If you’re just getting started with getting your finances under control, I recommend you scrimp, save, borrow, and steal (ok don’t borrow or steal) to put $1000 into an emergency fund. And then use it for EMERGENCIES ONLY. That outfit you’ve had your eye on that just went on sale? Not an emergency. IPhone 6000+ with the upgraded Siri who reads your mind? Not an emergency. Water heater catastrophically fails and your house suddenly turns into a very large, very expensive fish tank? Not an emer…ok, that one counts as an emergency. (P.S. Water heaters only fail catastrophically. Ask me how I know.)
Step 5: Pay off Debt
The first 4 steps were all about breaking the consumer debt cycle so you aren’t constantly financing your lifestyle with high interest credit card debt. Now you can start attacking the debt balances and make a plan to pay them off. This could be credit card debt, student loan debt, medical debt, etc. Lay out all your credit card and loan statements and figure out how much you owe.
There are a lot of different methods to pay down debt. Two of the main ones are the debt snowball (advocated by Dave Ramsey) and the debt avalanche (advocated by math nerds). In the debt snowball, you pay off the lowest balance loan first. In the debt avalanche, you pay off the highest interest rate loan first. While technically the debt avalanche will pay off your total debt faster, I generally recommend the debt snowball because it allows you see your progress and get some early wins. As you pay off some of your small balances, you can use that money and apply even more to the next highest debt, and so on.
Step 6: Invest for the Future
This is where the fun starts. Instead of feeling powerless to control your future retirement and financial security, you’ve mastered the ability to live on a budget and paid off your debt. This is the start of financial freedom.
In this step, you can learn all about 401(k)s, IRAs, stocks, bonds, real estate, bitcoin (ok, probably not bitcoin). There is an overwhelming amount of information out there about how to “beat the market” and “invest like a pro”. I’m here to tell you that investing is actually really simple. If you’re just getting started, you can invest in a single index fund and beat 90% of the investment professionals out there. Or you can diversify a little bit while still keeping it simple with something like this 3 fund portfolio. Keep it up and the power of compounding will grow your net worth faster and faster over time, getting you closer to your financial freedom goals.
Step 7: Leave a Legacy

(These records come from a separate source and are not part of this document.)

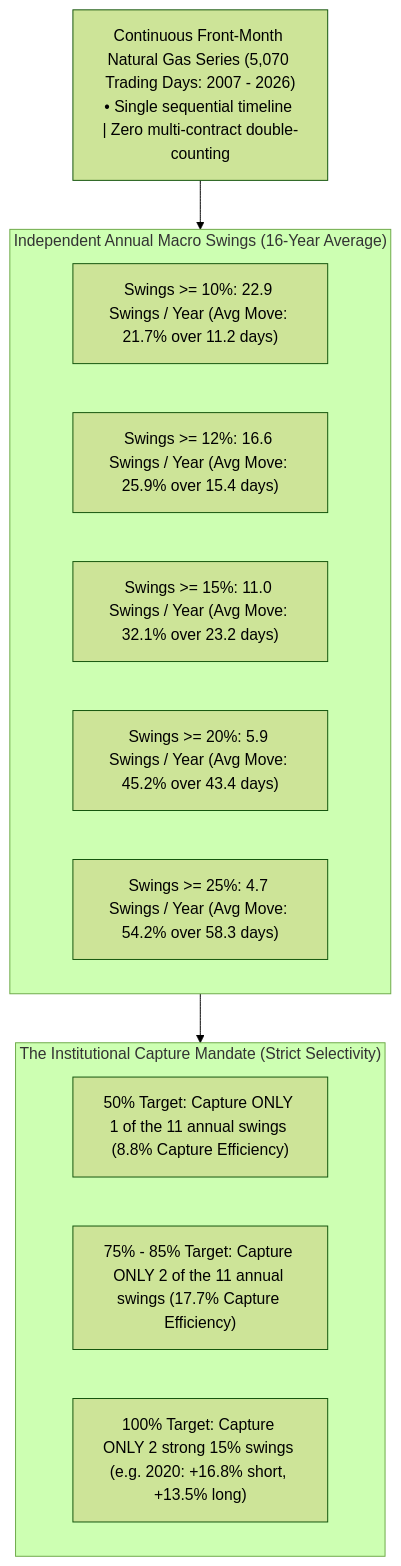
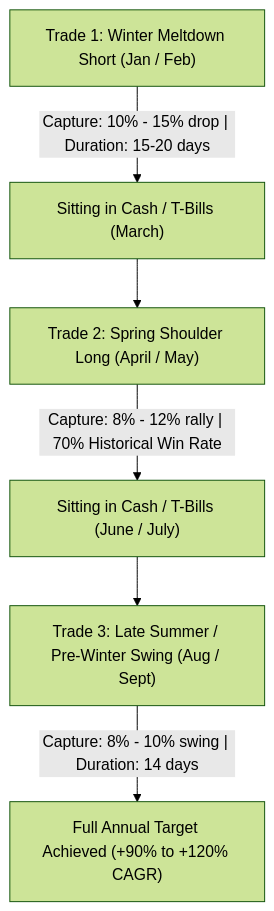
The fourth of 5 diagrams in models/execution_and_tax_validation_plan.md (yieldchaser/mcx-margins), drawn with Mermaid (forest theme) before and after one commit. The commit also changed other lines of this file, not shown here.

Commit message:
docs(plan): add empirical swing decomposition and 40-50% cash buffer sizing analysis

````diff
--- a/models/execution_and_tax_validation_plan.md
+++ b/models/execution_and_tax_validation_plan.md
@@ -500,21 +293,8 @@
 ```mermaid
 flowchart TD
-    Continuous["Continuous Front-Month Natural Gas Series (5,070 Trading Days: 2007 - 2026)<br/>• Single sequential timeline | Zero multi-contract double-counting"]
-    
-    subgraph RealSwings["Independent Annual Macro Swings (16-Year Average)"]
-        S1["Swings >= 10%: 22.9 Swings / Year (Avg Move: 21.7% over 11.2 days)"]
-        S2["Swings >= 12%: 16.6 Swings / Year (Avg Move: 25.9% over 15.4 days)"]
-        S3["Swings >= 15%: 11.0 Swings / Year (Avg Move: 32.1% over 23.2 days)"]
-        S4["Swings >= 20%: 5.9 Swings / Year (Avg Move: 45.2% over 43.4 days)"]
-        S5["Swings >= 25%: 4.7 Swings / Year (Avg Move: 54.2% over 58.3 days)"]
-    end
-    
-    subgraph Selection["The Institutional Capture Mandate (Strict Selectivity)"]
-        P1["50% Target: Capture ONLY 1 of the 11 annual swings (8.8% Capture Efficiency)"]
-        P2["75% - 85% Target: Capture ONLY 2 of the 11 annual swings (17.7% Capture Efficiency)"]
-        P3["100% Target: Capture ONLY 2 strong 15% swings (e.g. 2020: +16.8% short, +13.5% long)"]
-    end
-
-    Continuous --> RealSwings
-    RealSwings --> Selection
+    Trade1["Trade 1: Winter Meltdown Short (Jan / Feb)"] -->|"Capture: 10% - 15% drop | Duration: 15-20 days"| Sleep1["Sitting in Cash / T-Bills (March)"]
+    Sleep1 --> Trade2["Trade 2: Spring Shoulder Long (April / May)"]
+    Trade2 -->|"Capture: 8% - 12% rally | 70% Historical Win Rate"| Sleep2["Sitting in Cash / T-Bills (June / July)"]
+    Sleep2 --> Trade3["Trade 3: Late Summer / Pre-Winter Swing (Aug / Sept)"]
+    Trade3 -->|"Capture: 8% - 10% swing | Duration: 14 days"| AnnualTarget["Full Annual Target Achieved (+90% to +120% CAGR)"]
 ```
````
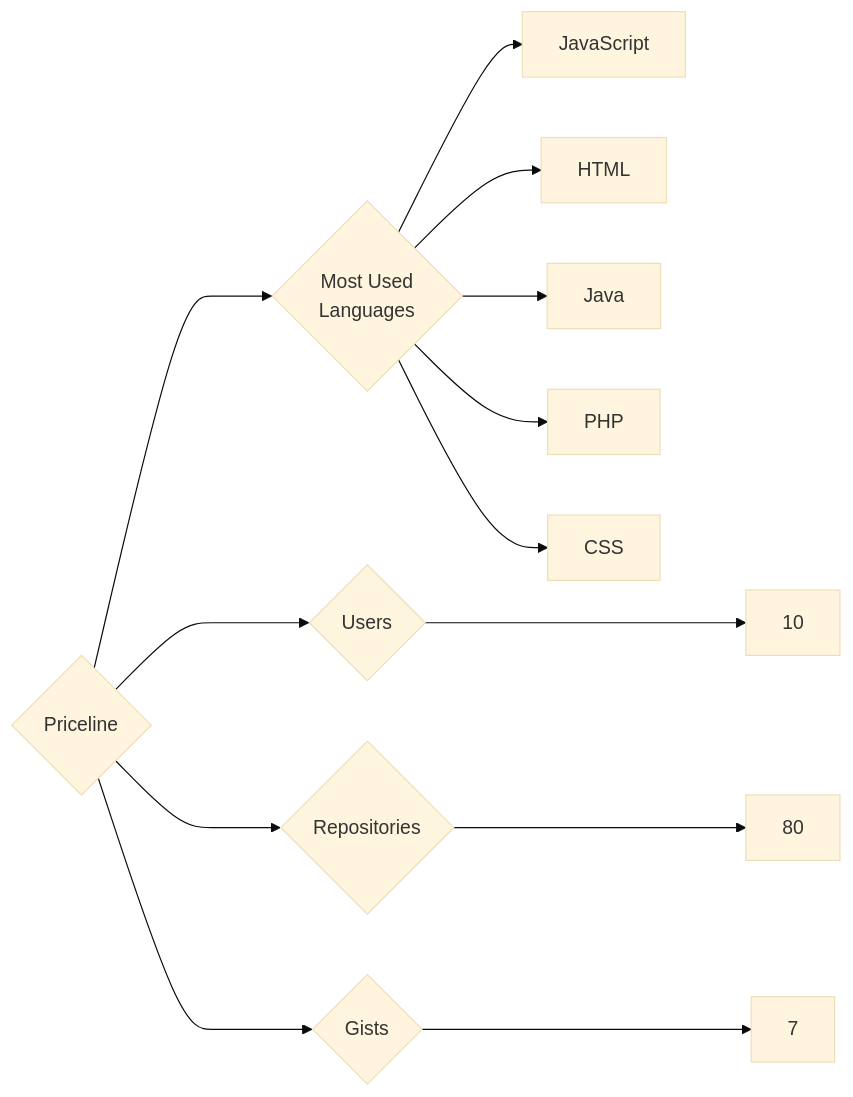
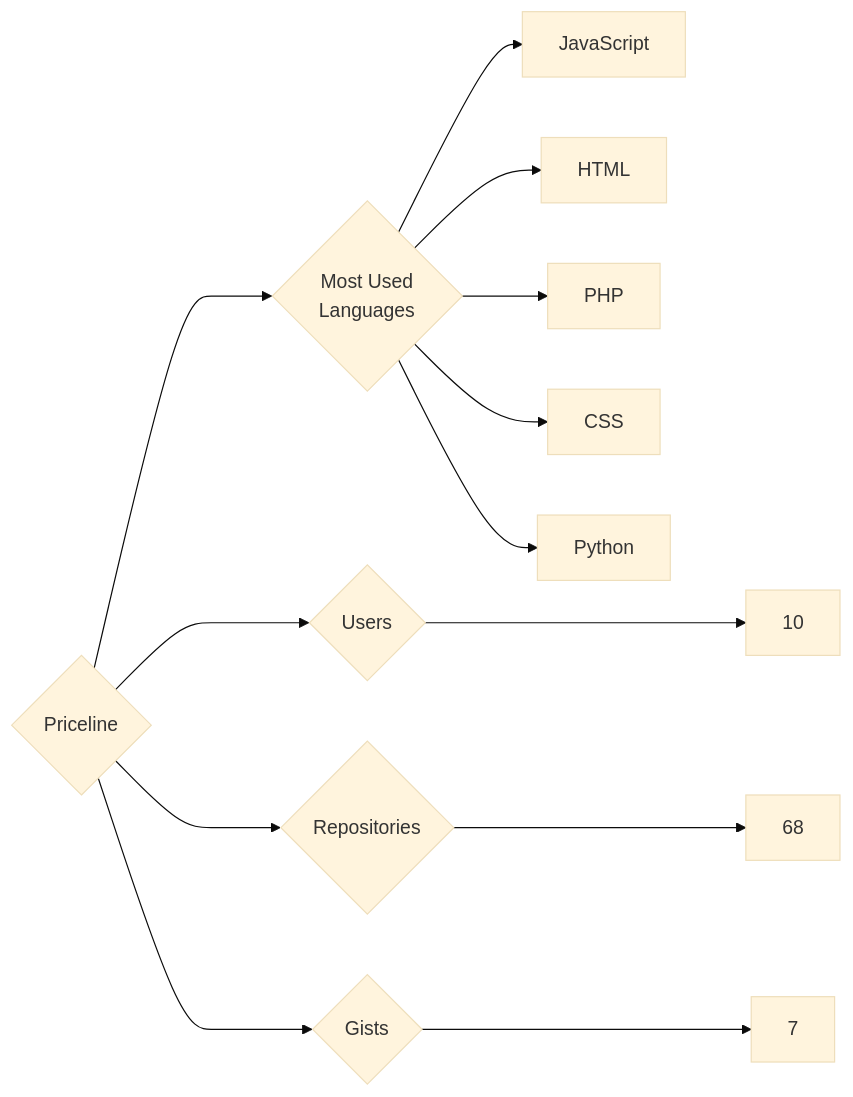
Before and after one commit to trickest/insiders: the diagram in targets/Priceline/README.md, drawn with Mermaid (base theme). The commit also changed 1484 other files, not shown here.

````diff
--- a/targets/Priceline/README.md
+++ b/targets/Priceline/README.md
@@ -3,13 +3,13 @@
 ```mermaid
 graph LR
 COMPANY_NAME{Priceline}
 COMPANY_NAME ---> U{Users} ---> UN[10]
-COMPANY_NAME ---> R{Repositories} ---> RN[80]
+COMPANY_NAME ---> R{Repositories} ---> RN[68]
 COMPANY_NAME ---> G{Gists} ---> GN[7]
 COMPANY_NAME ---> ML{Most Used<br>Languages}
 ML --> JavaScript[JavaScript]
 ML --> HTML[HTML]
-ML --> Java[Java]
 ML --> PHP[PHP]
 ML --> CSS[CSS]
+ML --> Python[Python]
 ```
````
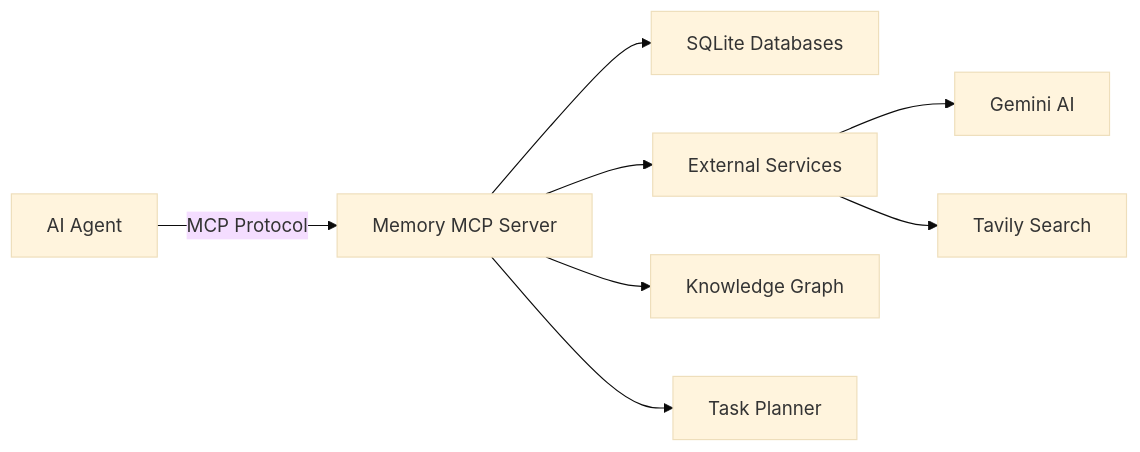
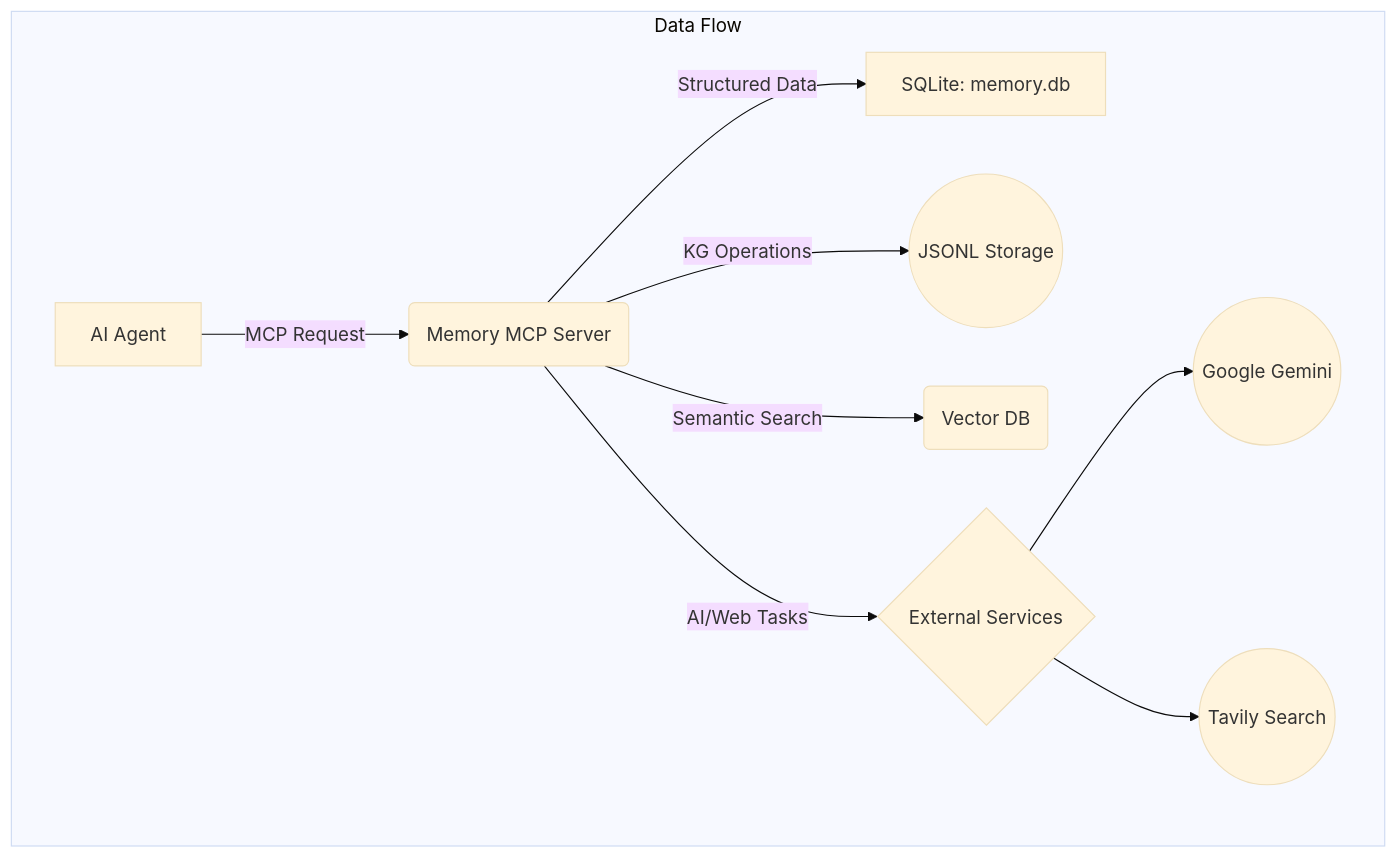
The diagram in README.md (rashee1997/orchestrator), drawn with Mermaid (base theme) before and after one commit. The commit also changed other lines of this file, not shown here.

First line of the commit message:
docs(readme): overhaul for toolkit-centric agent workflow and detailed tools

````diff
--- a/README.md
+++ b/README.md
@@ -409,10 +357,12 @@
 ```mermaid
-graph LR
-    A[AI Agent] -->|MCP Protocol| B[Memory MCP Server]
-    B --> C[SQLite Databases]
-    B --> D[External Services]
-    D --> E[Gemini AI]
-    D --> F[Tavily Search]
-    B --> G[Knowledge Graph]
-    B --> H[Task Planner]
+graph TD
+    subgraph "Data Flow"
+        A[AI Agent] -->|MCP Request| B(Memory MCP Server)
+        B -->|Structured Data| C[SQLite: memory.db]
+        B -->|KG Operations| D((JSONL Storage))
+        B -->|Semantic Search| E(Vector DB)
+        B -->|AI/Web Tasks| F{External Services}
+        F --> G((Google Gemini))
+        F --> H((Tavily Search))
+    end
 ```
````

Once you master making your money work for you, the sky is the limit. Keep working toward your goals, whether that is a net worth figure, or a passive income amount. Achieving financial freedom is not an end in itself. Early retirement doesn’t mean just sipping cocktails on the beach. It opens up the door no longer trade your time for money and make a bigger impact on the world. Want to spend more time with your kids? Volunteer with a local refugee ministry? Start your own local business?
Anything is possible once you have learned the secrets to financial freedom!
Bonus: How to Make More Money
Bonus: How to Save More Money
Bonus: Advanced Strategies to Retire Early
Andrew Herrig is a finance expert and money nerd and the founder of Wealthy Nickel, where he writes about personal finance, side hustles, and entrepreneurship. As an avid real estate investor and owner of multiple businesses, he has a passion for helping others build wealth and shares his own family’s journey on his blog.
Andrew holds a Masters of Science in Economics from the University of Texas at Dallas and a Bachelors of Science in Electrical Engineering from Texas A&M University. He has worked as a financial analyst and accountant in many aspects of the financial world.
Andrew’s expert financial advice has been featured on CNBC, Entrepreneur, Fox News, GOBankingRates, MSN, and more.